• **Task goal**
For this exercise, copy the records below exactly and exclude every image.

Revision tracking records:
━━━━━━━━━━
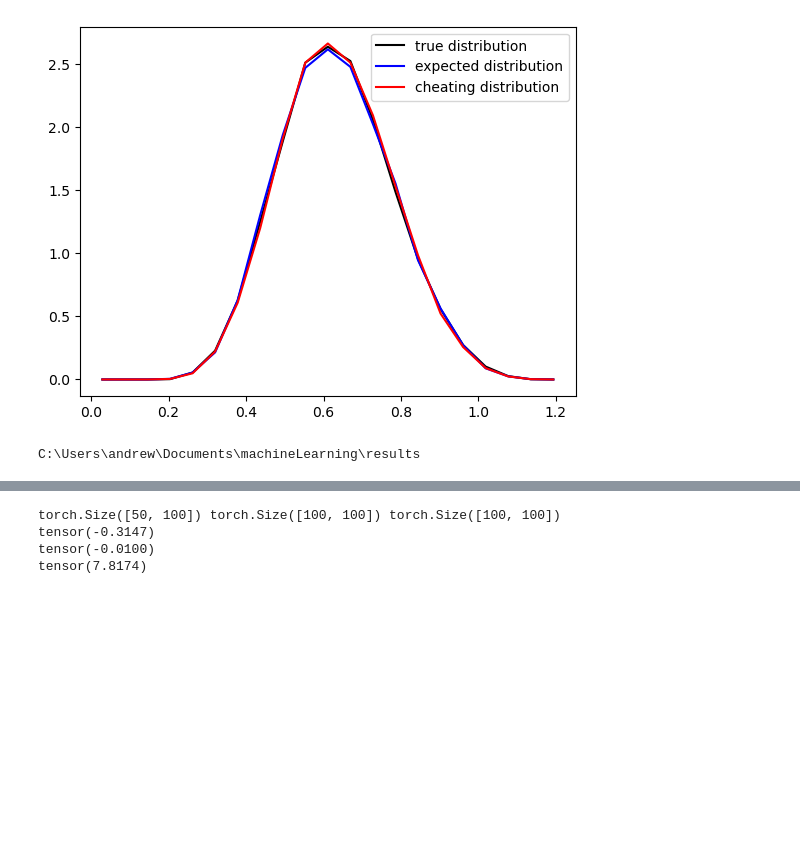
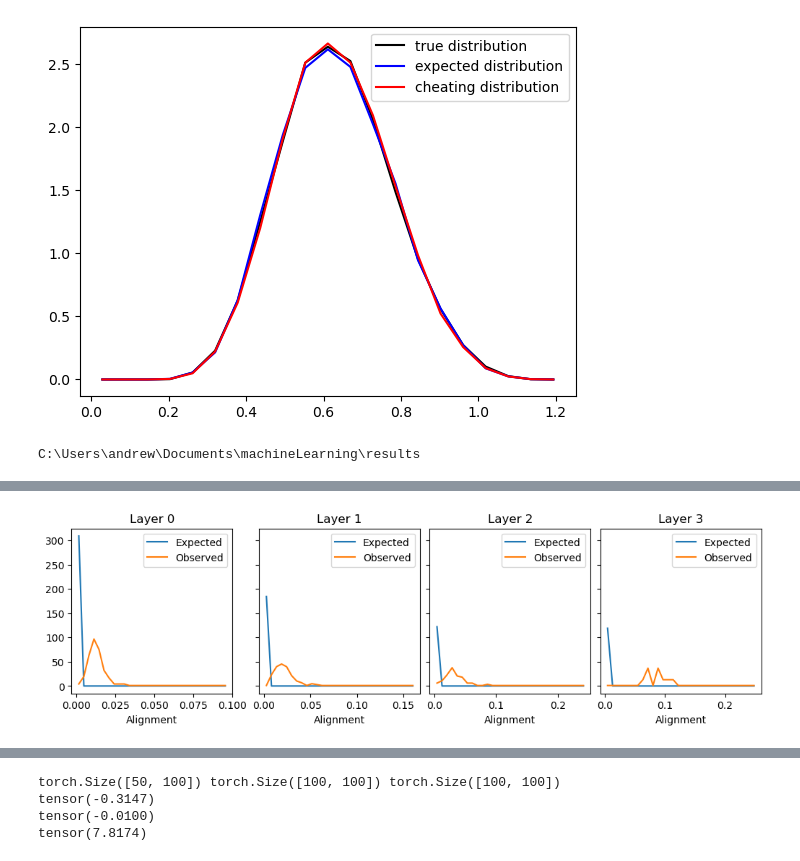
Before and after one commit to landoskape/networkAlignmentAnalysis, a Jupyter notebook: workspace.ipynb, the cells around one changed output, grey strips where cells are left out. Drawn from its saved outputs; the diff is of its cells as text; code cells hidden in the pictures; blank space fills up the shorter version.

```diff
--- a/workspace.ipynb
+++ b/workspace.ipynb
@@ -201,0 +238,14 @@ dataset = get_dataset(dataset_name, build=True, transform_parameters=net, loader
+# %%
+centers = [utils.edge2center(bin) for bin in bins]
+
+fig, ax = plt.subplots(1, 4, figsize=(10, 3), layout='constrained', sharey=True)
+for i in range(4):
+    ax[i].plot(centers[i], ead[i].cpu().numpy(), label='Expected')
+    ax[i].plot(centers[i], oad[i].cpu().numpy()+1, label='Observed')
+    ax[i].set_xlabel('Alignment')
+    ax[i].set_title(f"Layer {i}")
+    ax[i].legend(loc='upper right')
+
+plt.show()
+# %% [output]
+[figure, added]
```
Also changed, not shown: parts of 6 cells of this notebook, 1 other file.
━━━━━━━━━━
• **Reply**
Before and after one commit to landoskape/networkAlignmentAnalysis, a Jupyter notebook: workspace.ipynb, the cells around one changed output, grey strips where cells are left out. Drawn from its saved outputs; the diff is of its cells as text; code cells hidden in the pictures; blank space fills up the shorter version.

```diff
--- a/workspace.ipynb
+++ b/workspace.ipynb
@@ -201,0 +238,14 @@ dataset = get_dataset(dataset_name, build=True, transform_parameters=net, loader
+# %%
+centers = [utils.edge2center(bin) for bin in bins]
+
+fig, ax = plt.subplots(1, 4, figsize=(10, 3), layout='constrained', sharey=True)
+for i in range(4):
+    ax[i].plot(centers[i], ead[i].cpu().numpy(), label='Expected')
+    ax[i].plot(centers[i], oad[i].cpu().numpy()+1, label='Observed')
+    ax[i].set_xlabel('Alignment')
+    ax[i].set_title(f"Layer {i}")
+    ax[i].legend(loc='upper right')
+
+plt.show()
+# %% [output]
+[figure, added]
```
Also changed, not shown: parts of 6 cells of this notebook, 1 other file.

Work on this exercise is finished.